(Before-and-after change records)
───
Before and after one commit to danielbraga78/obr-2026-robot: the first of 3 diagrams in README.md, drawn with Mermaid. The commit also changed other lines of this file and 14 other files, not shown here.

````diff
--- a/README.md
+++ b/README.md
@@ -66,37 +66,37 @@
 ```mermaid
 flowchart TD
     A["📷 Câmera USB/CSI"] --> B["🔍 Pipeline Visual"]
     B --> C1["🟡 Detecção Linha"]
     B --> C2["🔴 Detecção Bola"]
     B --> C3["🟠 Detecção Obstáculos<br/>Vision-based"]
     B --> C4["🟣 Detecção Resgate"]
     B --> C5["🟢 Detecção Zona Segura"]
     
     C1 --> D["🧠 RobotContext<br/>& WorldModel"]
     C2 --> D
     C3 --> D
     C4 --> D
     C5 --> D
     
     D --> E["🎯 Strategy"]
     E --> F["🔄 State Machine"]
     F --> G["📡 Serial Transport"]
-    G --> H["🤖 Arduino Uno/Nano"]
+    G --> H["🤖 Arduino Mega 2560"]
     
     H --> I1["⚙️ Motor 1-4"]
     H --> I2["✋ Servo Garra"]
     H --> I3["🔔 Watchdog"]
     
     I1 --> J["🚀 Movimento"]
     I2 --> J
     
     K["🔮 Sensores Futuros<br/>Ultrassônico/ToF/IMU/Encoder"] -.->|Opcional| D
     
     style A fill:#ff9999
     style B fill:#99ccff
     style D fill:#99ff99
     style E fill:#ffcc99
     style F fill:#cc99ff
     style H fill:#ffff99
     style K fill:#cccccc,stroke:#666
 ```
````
───
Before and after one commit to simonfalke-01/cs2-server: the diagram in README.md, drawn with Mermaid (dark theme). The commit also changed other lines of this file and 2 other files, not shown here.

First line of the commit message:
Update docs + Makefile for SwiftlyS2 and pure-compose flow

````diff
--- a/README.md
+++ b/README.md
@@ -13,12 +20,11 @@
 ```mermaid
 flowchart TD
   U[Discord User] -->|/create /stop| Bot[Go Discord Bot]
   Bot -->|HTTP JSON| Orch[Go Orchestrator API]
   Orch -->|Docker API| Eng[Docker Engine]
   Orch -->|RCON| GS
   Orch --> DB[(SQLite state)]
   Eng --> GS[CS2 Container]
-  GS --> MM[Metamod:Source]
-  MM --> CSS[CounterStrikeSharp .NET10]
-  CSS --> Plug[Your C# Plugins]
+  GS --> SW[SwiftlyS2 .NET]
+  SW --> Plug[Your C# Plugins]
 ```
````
───
__Exercise__.
Lines that include the word "Detecção" are to be extracted from the data above.

__Response to the task__.
     B --> C1["🟡 Detecção Linha"]
     B --> C2["🔴 Detecção Bola"]
     B --> C3["🟠 Detecção Obstáculos<br/>Vision-based"]
     B --> C4["🟣 Detecção Resgate"]
     B --> C5["🟢 Detecção Zona Segura"]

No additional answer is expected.